My own sense is that God is always on our side, but that our moving away from God limits what God can do. As Alfred North Whitehead asserts, God’s vision for us and the world is always the best for “that impasse,” ourselves and our unique context. Openness to God enables God to be more decisive in our lives. Failure to attend to God’s vision diminishes the energy of grace in our lives and this can have negative social and economic impacts that touch even the self-righteous. (For more the relationship between our actions and God’s presence in our lives and the world, see Bruce Epperly, Process Theology: Embracing Adventure with God and Process Theology: A Guide for the Perplexed.)
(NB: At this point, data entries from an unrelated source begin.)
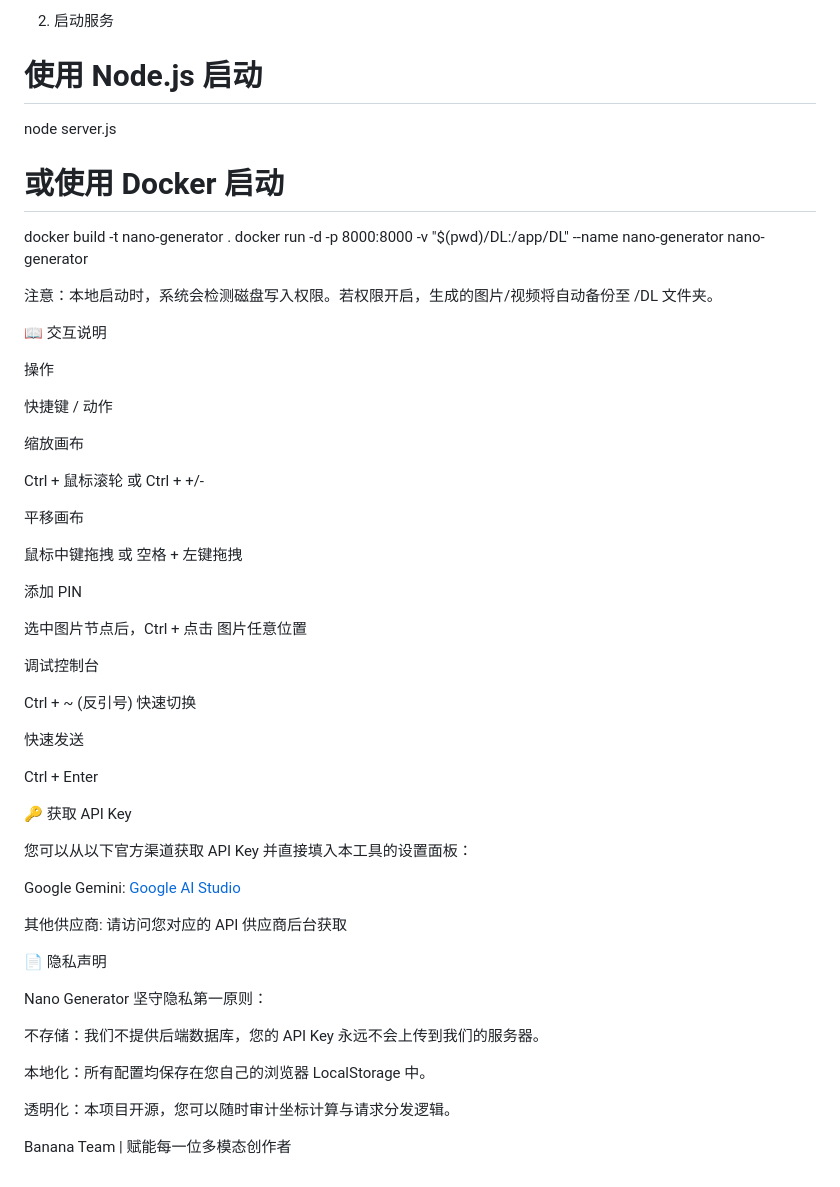
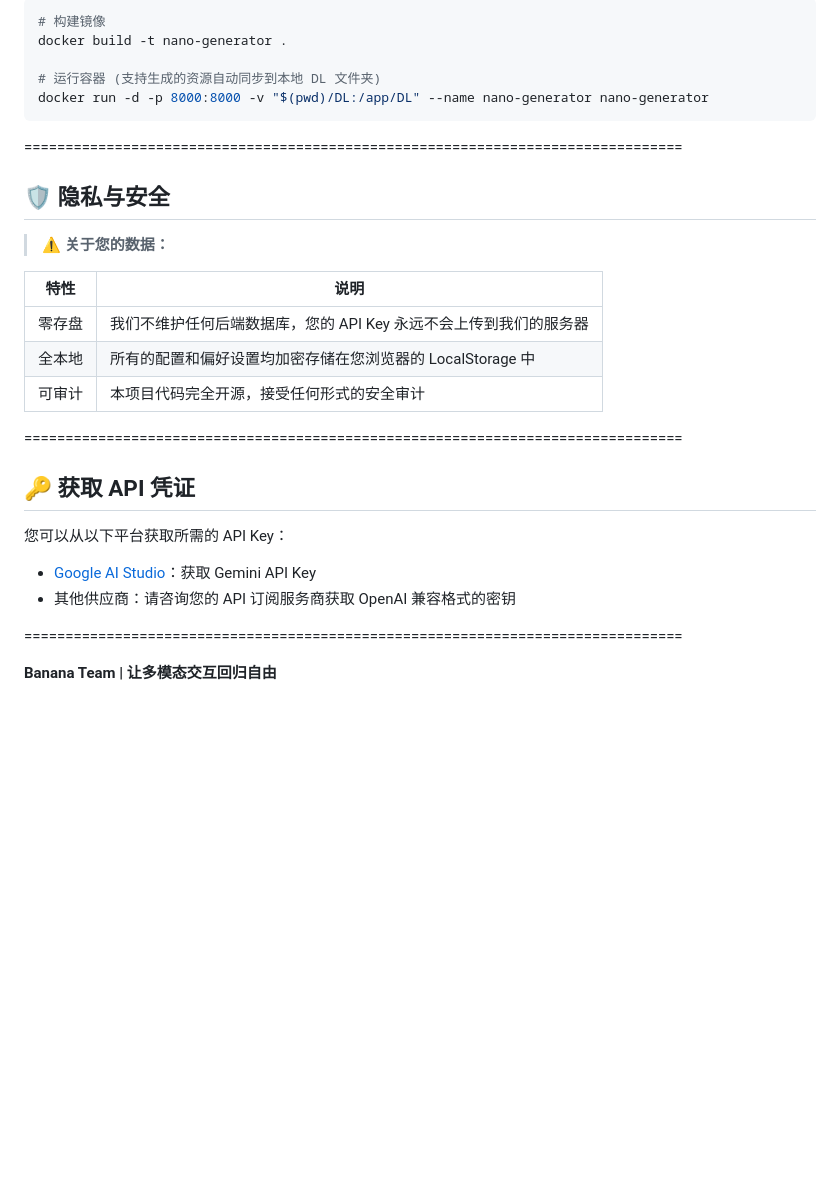
Before and after one commit to professorczh/Nano-API-Generator, a Markdown page: README.md, the part around one of its changes. GitHub-like rendering; blank space fills up the shorter version.

````diff
--- a/README.md
+++ b/README.md
@@ -56,58 +82,33 @@ cd Nano-API-Generator
 
-2. 启动服务
+```bash
+# 构建镜像
+docker build -t nano-generator .
 
-# 使用 Node.js 启动
-node server.js
+# 运行容器 (支持生成的资源自动同步到本地 DL 文件夹)
+docker run -d -p 8000:8000 -v "$(pwd)/DL:/app/DL" --name nano-generator nano-generator
+```
 
-# 或使用 Docker 启动
-docker build -t nano-generator .
-docker run -d -p 8000:8000 -v "$(pwd)/DL:/app/DL" --name nano-generator nano-generator
+================================================================================
 
+## 🛡️ 隐私与安全
 
-注意：本地启动时，系统会检测磁盘写入权限。若权限开启，生成的图片/视频将自动备份至 /DL 文件夹。
+> **⚠️ 关于您的数据：**
 
-📖 交互说明
+| 特性 | 说明 |
+|------|------|
+| 零存盘 | 我们不维护任何后端数据库，您的 API Key 永远不会上传到我们的服务器 |
+| 全本地 | 所有的配置和偏好设置均加密存储在您浏览器的 LocalStorage 中 |
+| 可审计 | 本项目代码完全开源，接受任何形式的安全审计 |
 
-操作
+================================================================================
 
-快捷键 / 动作
+## 🔑 获取 API 凭证
 
-缩放画布
+您可以从以下平台获取所需的 API Key：
 
-Ctrl + 鼠标滚轮 或 Ctrl + +/-
+- [Google AI Studio](https://aistudio.google.com/app/apikey)：获取 Gemini API Key
+- 其他供应商：请咨询您的 API 订阅服务商获取 OpenAI 兼容格式的密钥
 
-平移画布
+================================================================================
 
-鼠标中键拖拽 或 空格 + 左键拖拽
-
-添加 PIN
-
-选中图片节点后，Ctrl + 点击 图片任意位置
-
-调试控制台
-
-Ctrl + ~ (反引号) 快速切换
-
-快速发送
-
-Ctrl + Enter
-
-🔑 获取 API Key
-
-您可以从以下官方渠道获取 API Key 并直接填入本工具的设置面板：
-
-Google Gemini: [Google AI Studio](https://aistudio.google.com/app/apikey)
-
-其他供应商: 请访问您对应的 API 供应商后台获取
-
-📄 隐私声明
-
-Nano Generator 坚守隐私第一原则：
-
-不存储：我们不提供后端数据库，您的 API Key 永远不会上传到我们的服务器。
-
-本地化：所有配置均保存在您自己的浏览器 LocalStorage 中。
-
-透明化：本项目开源，您可以随时审计坐标计算与请求分发逻辑。
-
-Banana Team | 赋能每一位多模态创作者
+**Banana Team | 让多模态交互回归自由**
````
Also changed, not shown: other parts of README.md (+54 -28 lines).
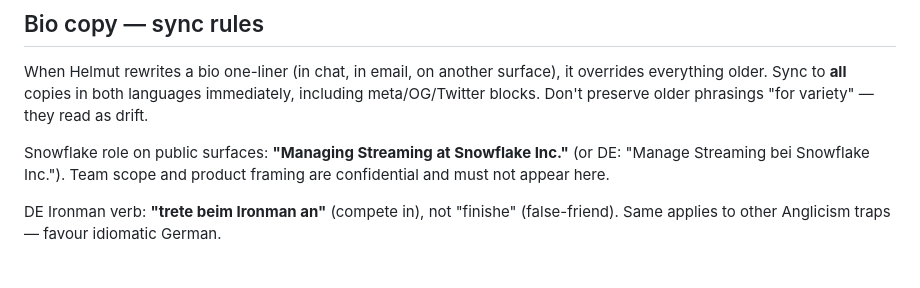
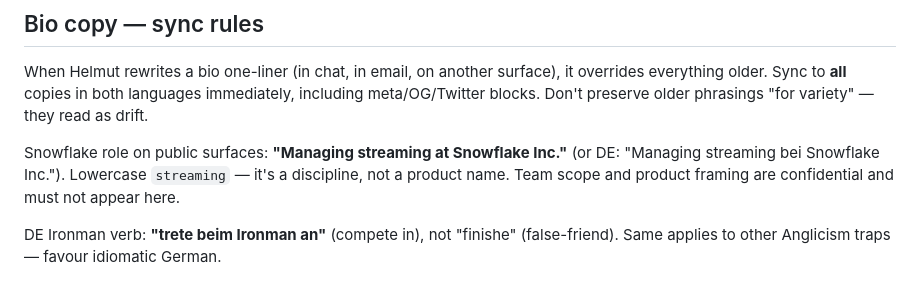
Before and after one commit to helmut-hoffer-von-ankershoffen/helmut-hoffer-von-ankershoffen.github.io, a Markdown page: AGENTS.md, the part around the change. Drawn GitHub-style.

Commit message:
AGENTS: lowercase `streaming` in the Snowflake role convention

```diff
--- a/AGENTS.md
+++ b/AGENTS.md
@@ -62,7 +62,7 @@ Each page declares its alternate explicitly:
 
 When Helmut rewrites a bio one-liner (in chat, in email, on another surface), it overrides everything older. Sync to **all** copies in both languages immediately, including meta/OG/Twitter blocks. Don't preserve older phrasings "for variety" — they read as drift.
 
-Snowflake role on public surfaces: **"Managing Streaming at Snowflake Inc."** (or DE: "Manage Streaming bei Snowflake Inc."). Team scope and product framing are confidential and must not appear here.
+Snowflake role on public surfaces: **"Managing streaming at Snowflake Inc."** (or DE: "Managing streaming bei Snowflake Inc."). Lowercase `streaming` — it's a discipline, not a product name. Team scope and product framing are confidential and must not appear here.
 
 DE Ironman verb: **"trete beim Ironman an"** (compete in), not "finishe" (false-friend). Same applies to other Anglicism traps — favour idiomatic German.
 
```
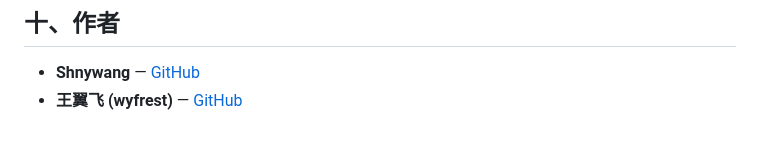
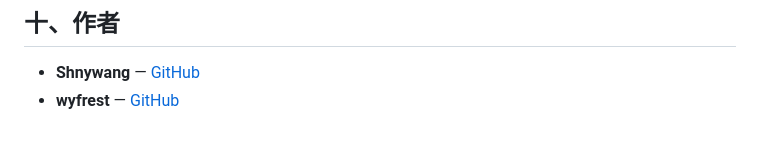
Before and after one commit to Shnywang/ai_news, a Markdown page: README.md, the part around the change. Drawn GitHub-style.

```diff
--- a/README.md
+++ b/README.md
@@ -177,4 +177,4 @@ https://<用户名>.github.io/ai_news/
 ## 十、作者
 
 - **Shnywang** — [GitHub](https://github.com/Shnywang)
-- **王翼飞 (wyfrest)** — [GitHub](https://github.com/wyfrest)
+- **wyfrest** — [GitHub](https://github.com/wyfrest)
```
The passage from Hebrews realistically recognizes that our faith does not insure instant gratification. Faithful people still look toward the horizon, prayerfully hoping for God’s promises to be fulfilled, and they may wait a lifetime! Yet, God has something more for us than finite promises. God promises us life abundance and joy everlasting. Jesus’ own suffering reminds us to faithfully wait for the gifts God has in mind for us. This is not passivity but patience and trust that enable us to walk the walk and keep the faith even when the odds are against us. God will have the final word, and constantly surrounded by a cloud of witnesses, we may discern a way where there appears to be no way forward.
This has been a tough two weeks, and an agonizing thirty months. We need to recognize that challenge as well as consolation may come from following Jesus. We need to sit loose with our own viewpoints, even as we seek to manifest them in the world, working for justice and protesting injustice. We need to look for truth in positions with which we disagree and recognize that our own viewpoints have limitations, and may seem false to persons of good faith. Still, we continue the journey, trusting that God is at work in our lives, that our openness to God will give us new insights, and that our futures are in God’s hands, despite our imperfection and the imperfections of our congregations.
Bruce Epperly is a Cape Cod pastor, professor, and author of over fifty books, including “One World: The Lord’s Prayer from a Process Perspective,” “Jonah: When God Changes,” “Ruth and Esther: Women of Agency and Adventure,” and “Become Fire: Guideposts for Interspiritual Pilgrim.”